Speaking the Language of Campus Administration
Justin Woods shares some wisdom on how to understand and respect your campus administration as you work to further the gospel among students and faculty.
Every major university is concerned with developing leaders for industry. Without successful graduates, universities will not be as attractive to future students aspiring to success. Universities want to give assurance for success. Of course, college ministry leaders desire the same things for their students, although we often have different outcomes in mind and very different language.
This report from the multi-institutional study of leadership is an empirical study on which leading measurements are the best predictors of future success. Although it was first published a few years ago, it was a far-reaching study including over 250 campuses and captures some trends that will influence collegiate ministry for several years to come.
The study finds that students who have these four experiences in college have a higher leadership capacity:
1. Socio-cultural conversations with peers
The study discovered the number one indicator of future leadership success to be having real conversations with people who are different. This action is more of a reflection of a student’s character than anything else. Students who have these conversations care to sincerely understand someone else, and people with that kind of character tend to be successful.
2. Mentoring relationships
This is pretty obvious, however, the study notes that different ethnicities benefit from different types of mentoring relationships. For example, they show that Latino students benefit greatly from peer mentoring relationships. Black students benefit more from faculty mentors. Multi-racial students benefit more from student affairs mentors.

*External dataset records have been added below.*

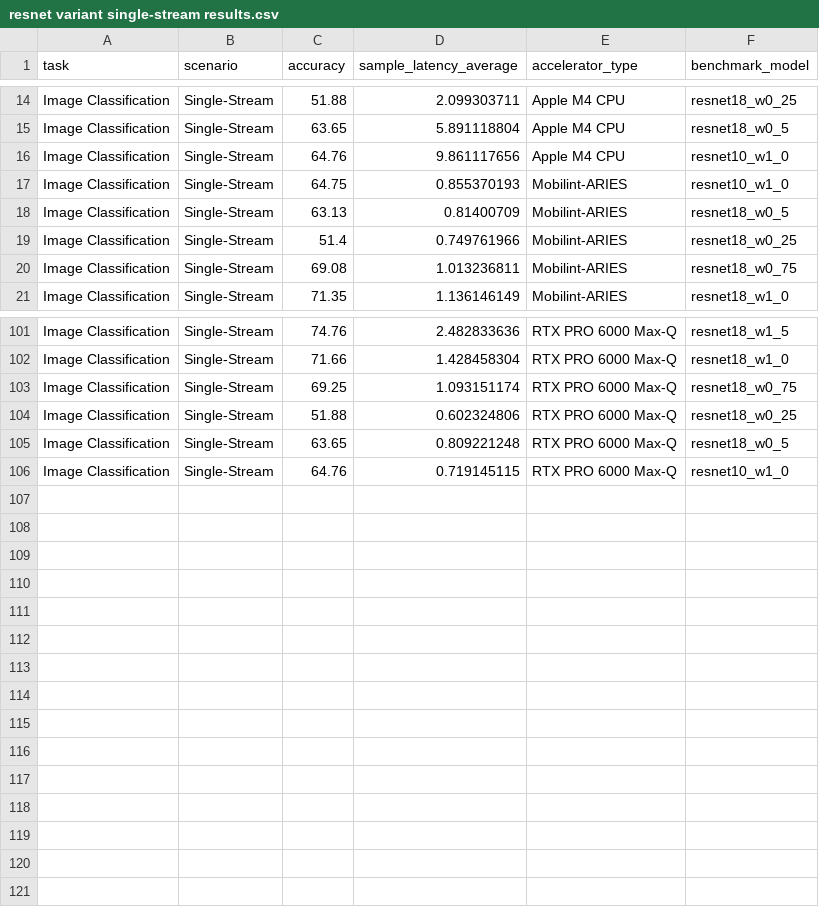
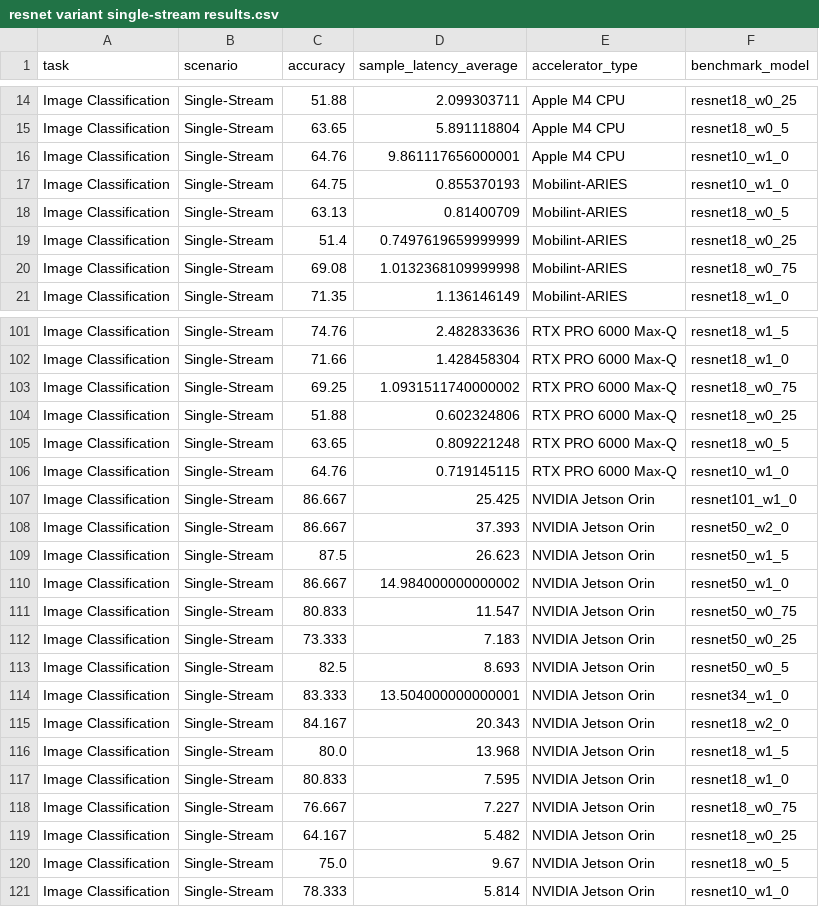
Before and after one commit to kinsingo/AI-MicroBMT, a CSV file: resnet variant/resnet variant single-stream results.csv, drawn as a sheet; only a part is shown, gaps mark what is left out; the diff covers the shown part only.

```diff
--- a/resnet variant/resnet variant single-stream results.csv
+++ b/resnet variant/resnet variant single-stream results.csv
@@ -15,7 +15,7 @@ Image Classification,Single-Stream,51.88,2.099303711,Apple M4 CPU,resnet18_w0_25
 Image Classification,Single-Stream,63.65,5.891118804,Apple M4 CPU,resnet18_w0_5
-Image Classification,Single-Stream,64.76,9.861117656,Apple M4 CPU,resnet10_w1_0
+Image Classification,Single-Stream,64.76,9.861117656000001,Apple M4 CPU,resnet10_w1_0
 Image Classification,Single-Stream,64.75,0.855370193,Mobilint-ARIES,resnet10_w1_0
 Image Classification,Single-Stream,63.13,0.81400709,Mobilint-ARIES,resnet18_w0_5
-Image Classification,Single-Stream,51.4,0.749761966,Mobilint-ARIES,resnet18_w0_25
-Image Classification,Single-Stream,69.08,1.013236811,Mobilint-ARIES,resnet18_w0_75
+Image Classification,Single-Stream,51.4,0.7497619659999999,Mobilint-ARIES,resnet18_w0_25
+Image Classification,Single-Stream,69.08,1.0132368109999998,Mobilint-ARIES,resnet18_w0_75
 Image Classification,Single-Stream,71.35,1.136146149,Mobilint-ARIES,resnet18_w1_0
@@ -102,3 +102,3 @@ Image Classification,Single-Stream,74.76,2.482833636,RTX PRO 6000 Max-Q,resnet18
 Image Classification,Single-Stream,71.66,1.428458304,RTX PRO 6000 Max-Q,resnet18_w1_0
-Image Classification,Single-Stream,69.25,1.093151174,RTX PRO 6000 Max-Q,resnet18_w0_75
+Image Classification,Single-Stream,69.25,1.0931511740000002,RTX PRO 6000 Max-Q,resnet18_w0_75
 Image Classification,Single-Stream,51.88,0.602324806,RTX PRO 6000 Max-Q,resnet18_w0_25
@@ -106 +106,16 @@ Image Classification,Single-Stream,63.65,0.809221248,RTX PRO 6000 Max-Q,resnet18
 Image Classification,Single-Stream,64.76,0.719145115,RTX PRO 6000 Max-Q,resnet10_w1_0
+Image Classification,Single-Stream,86.667,25.425,NVIDIA Jetson Orin,resnet101_w1_0
+Image Classification,Single-Stream,86.667,37.393,NVIDIA Jetson Orin,resnet50_w2_0
+Image Classification,Single-Stream,87.5,26.623,NVIDIA Jetson Orin,resnet50_w1_5
+Image Classification,Single-Stream,86.667,14.984000000000002,NVIDIA Jetson Orin,resnet50_w1_0
+Image Classification,Single-Stream,80.833,11.547,NVIDIA Jetson Orin,resnet50_w0_75
+Image Classification,Single-Stream,73.333,7.183,NVIDIA Jetson Orin,resnet50_w0_25
+Image Classification,Single-Stream,82.5,8.693,NVIDIA Jetson Orin,resnet50_w0_5
+Image Classification,Single-Stream,83.333,13.504000000000001,NVIDIA Jetson Orin,resnet34_w1_0
+Image Classification,Single-Stream,84.167,20.343,NVIDIA Jetson Orin,resnet18_w2_0
+Image Classification,Single-Stream,80.0,13.968,NVIDIA Jetson Orin,resnet18_w1_5
+Image Classification,Single-Stream,80.833,7.595,NVIDIA Jetson Orin,resnet18_w1_0
+Image Classification,Single-Stream,76.667,7.227,NVIDIA Jetson Orin,resnet18_w0_75
+Image Classification,Single-Stream,64.167,5.482,NVIDIA Jetson Orin,resnet18_w0_25
+Image Classification,Single-Stream,75.0,9.67,NVIDIA Jetson Orin,resnet18_w0_5
+Image Classification,Single-Stream,78.333,5.814,NVIDIA Jetson Orin,resnet10_w1_0
```
Also changed, not shown: 13 edited cells elsewhere in this file, mobilenet activation variant/mobilenet activation variant offline results.csv, mobilenet activation variant/mobilenet activation variant single-stream results.csv, 19 other files.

3. Community service
Serving others is eye opening. It teaches us a lot about our selves and our assumptions about social systems. Community service is most effective in developing students when it is appropriate processed after the experience.
4. Memberships in off-campus organizations
Campus life can be a bubble. Being involved in the “real world” while in college tends to have a significant impact.
These findings are interesting, but not surprising. The Scriptures already taught us to do these things. Most college ministries I know have embraced these practices for years. So, why does this matter to us?
- Understanding this report can help ministry leaders gain credibility in the eyes of an institution. The school’s administrators are reading this and building programs to address these topics. Being able to discuss how a religious organization adds value to the university’s main objective builds credibility and will open new doors for conversation.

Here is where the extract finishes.